[WORK INSTRUCTION]
Could you reproduce, from the records below, everything from the line with "flowchart TD" down to the line with "D --> H[Context fit]", keeping both of those lines and changing nothing?

[EXERCISE MATERIALS]

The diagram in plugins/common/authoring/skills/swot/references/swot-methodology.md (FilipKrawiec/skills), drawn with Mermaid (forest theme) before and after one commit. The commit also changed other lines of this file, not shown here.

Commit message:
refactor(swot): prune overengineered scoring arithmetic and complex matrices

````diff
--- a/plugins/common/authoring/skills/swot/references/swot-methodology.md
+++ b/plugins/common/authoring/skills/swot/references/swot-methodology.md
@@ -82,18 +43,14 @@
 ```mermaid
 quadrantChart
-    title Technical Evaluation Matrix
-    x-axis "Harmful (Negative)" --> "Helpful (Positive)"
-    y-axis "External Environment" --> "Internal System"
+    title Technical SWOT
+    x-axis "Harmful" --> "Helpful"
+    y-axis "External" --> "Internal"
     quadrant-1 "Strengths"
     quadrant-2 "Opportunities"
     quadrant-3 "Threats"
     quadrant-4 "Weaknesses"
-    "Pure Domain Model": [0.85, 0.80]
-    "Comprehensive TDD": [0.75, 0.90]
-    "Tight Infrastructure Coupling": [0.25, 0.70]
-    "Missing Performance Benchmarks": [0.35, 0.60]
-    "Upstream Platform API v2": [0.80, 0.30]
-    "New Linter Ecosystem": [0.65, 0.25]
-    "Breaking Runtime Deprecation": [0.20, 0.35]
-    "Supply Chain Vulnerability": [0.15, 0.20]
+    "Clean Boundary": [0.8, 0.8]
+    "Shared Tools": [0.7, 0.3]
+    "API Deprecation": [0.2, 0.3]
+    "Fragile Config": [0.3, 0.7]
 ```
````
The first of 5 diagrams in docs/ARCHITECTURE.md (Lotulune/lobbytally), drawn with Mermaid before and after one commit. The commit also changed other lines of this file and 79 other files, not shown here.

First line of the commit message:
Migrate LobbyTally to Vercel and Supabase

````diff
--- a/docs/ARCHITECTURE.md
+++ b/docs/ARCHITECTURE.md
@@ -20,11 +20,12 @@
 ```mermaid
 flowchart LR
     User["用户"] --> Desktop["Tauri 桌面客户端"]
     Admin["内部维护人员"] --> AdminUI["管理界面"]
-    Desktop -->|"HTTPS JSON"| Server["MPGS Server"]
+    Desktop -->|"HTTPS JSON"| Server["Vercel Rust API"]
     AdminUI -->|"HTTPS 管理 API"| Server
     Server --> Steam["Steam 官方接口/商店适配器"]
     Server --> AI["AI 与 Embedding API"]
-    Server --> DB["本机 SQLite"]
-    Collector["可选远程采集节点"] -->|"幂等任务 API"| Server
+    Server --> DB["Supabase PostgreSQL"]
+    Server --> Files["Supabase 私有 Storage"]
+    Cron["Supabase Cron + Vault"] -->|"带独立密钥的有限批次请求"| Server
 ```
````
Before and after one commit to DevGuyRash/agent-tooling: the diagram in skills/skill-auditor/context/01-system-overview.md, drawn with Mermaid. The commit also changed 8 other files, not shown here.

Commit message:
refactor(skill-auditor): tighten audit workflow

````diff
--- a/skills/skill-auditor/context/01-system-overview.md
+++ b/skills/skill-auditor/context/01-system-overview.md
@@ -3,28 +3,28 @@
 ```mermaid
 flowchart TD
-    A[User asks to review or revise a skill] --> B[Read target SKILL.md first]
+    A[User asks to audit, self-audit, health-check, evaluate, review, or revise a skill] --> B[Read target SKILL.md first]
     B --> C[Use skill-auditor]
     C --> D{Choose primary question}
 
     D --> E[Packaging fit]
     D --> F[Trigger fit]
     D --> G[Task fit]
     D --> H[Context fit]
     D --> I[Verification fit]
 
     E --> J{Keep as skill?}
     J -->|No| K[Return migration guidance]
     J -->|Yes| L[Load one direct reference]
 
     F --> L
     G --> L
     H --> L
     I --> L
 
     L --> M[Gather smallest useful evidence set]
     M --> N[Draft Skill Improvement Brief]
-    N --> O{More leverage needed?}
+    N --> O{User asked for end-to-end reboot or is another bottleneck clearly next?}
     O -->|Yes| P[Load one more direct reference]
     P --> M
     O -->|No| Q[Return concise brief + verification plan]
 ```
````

--

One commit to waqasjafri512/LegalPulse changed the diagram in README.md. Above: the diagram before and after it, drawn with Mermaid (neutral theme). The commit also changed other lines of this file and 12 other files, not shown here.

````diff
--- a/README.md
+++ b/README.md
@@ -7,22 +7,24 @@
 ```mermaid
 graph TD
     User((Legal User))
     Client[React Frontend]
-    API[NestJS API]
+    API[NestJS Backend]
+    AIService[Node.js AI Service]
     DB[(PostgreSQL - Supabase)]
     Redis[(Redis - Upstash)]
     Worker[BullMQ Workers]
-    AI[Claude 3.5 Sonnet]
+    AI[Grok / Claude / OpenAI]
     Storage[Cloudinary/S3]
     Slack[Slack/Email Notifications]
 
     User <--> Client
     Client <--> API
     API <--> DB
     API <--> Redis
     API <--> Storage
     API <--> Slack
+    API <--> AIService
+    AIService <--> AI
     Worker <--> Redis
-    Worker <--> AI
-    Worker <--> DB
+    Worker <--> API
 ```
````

...

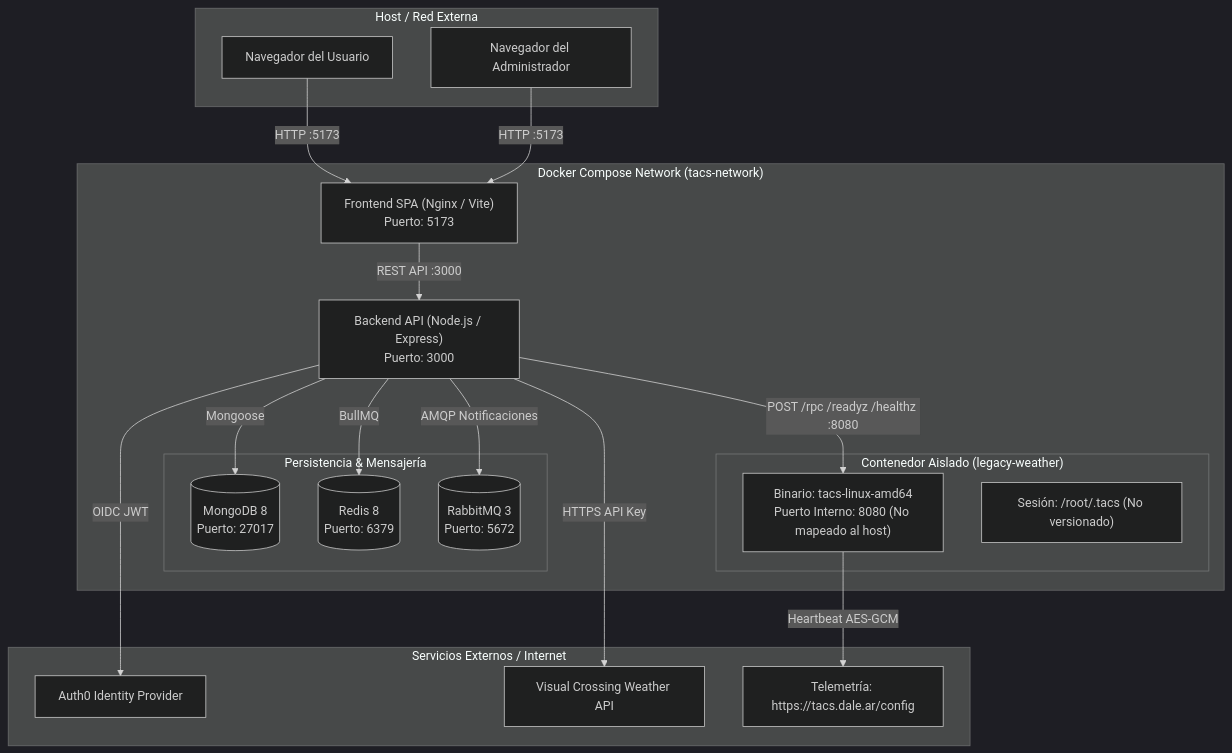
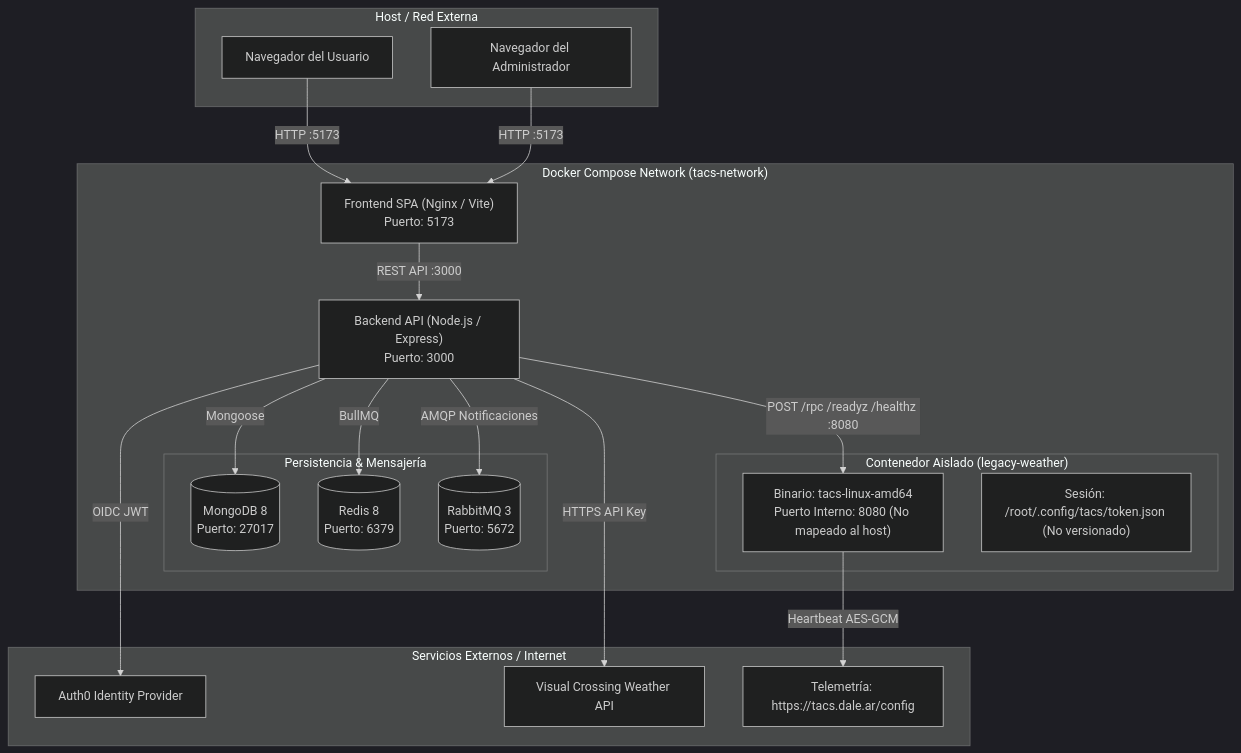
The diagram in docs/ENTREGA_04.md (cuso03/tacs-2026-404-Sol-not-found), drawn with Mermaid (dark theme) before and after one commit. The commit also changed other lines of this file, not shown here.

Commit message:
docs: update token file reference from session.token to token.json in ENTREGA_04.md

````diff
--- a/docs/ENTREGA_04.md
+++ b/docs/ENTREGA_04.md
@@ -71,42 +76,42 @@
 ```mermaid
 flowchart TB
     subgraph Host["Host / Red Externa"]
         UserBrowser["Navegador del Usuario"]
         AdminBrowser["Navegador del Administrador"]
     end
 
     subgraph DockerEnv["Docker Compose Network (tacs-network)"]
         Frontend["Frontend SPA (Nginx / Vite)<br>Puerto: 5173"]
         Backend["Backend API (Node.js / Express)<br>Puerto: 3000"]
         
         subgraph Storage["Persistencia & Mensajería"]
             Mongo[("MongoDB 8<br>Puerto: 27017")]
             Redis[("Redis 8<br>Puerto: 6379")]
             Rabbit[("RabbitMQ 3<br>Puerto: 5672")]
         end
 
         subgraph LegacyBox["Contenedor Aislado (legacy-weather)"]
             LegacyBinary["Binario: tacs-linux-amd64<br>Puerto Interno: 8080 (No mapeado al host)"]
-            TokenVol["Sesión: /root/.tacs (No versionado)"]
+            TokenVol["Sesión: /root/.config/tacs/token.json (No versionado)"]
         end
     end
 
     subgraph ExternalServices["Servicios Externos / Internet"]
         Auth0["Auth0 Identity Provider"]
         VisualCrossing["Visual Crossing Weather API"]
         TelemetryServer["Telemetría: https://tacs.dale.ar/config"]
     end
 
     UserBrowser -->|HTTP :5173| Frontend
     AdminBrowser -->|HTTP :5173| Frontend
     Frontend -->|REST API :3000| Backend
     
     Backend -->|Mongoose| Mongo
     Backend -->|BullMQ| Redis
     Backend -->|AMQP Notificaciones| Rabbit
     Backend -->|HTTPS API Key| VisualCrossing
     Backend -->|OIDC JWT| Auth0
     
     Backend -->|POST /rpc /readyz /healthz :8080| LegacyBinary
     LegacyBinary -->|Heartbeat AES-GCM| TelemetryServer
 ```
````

[RESULT OF THIS TASK]
 flowchart TD
-    A[User asks to review or revise a skill] --> B[Read target SKILL.md first]
+    A[User asks to audit, self-audit, health-check, evaluate, review, or revise a skill] --> B[Read target SKILL.md first]
     B --> C[Use skill-auditor]
     C --> D{Choose primary question}
 
     D --> E[Packaging fit]
     D --> F[Trigger fit]
     D --> G[Task fit]
     D --> H[Context fit]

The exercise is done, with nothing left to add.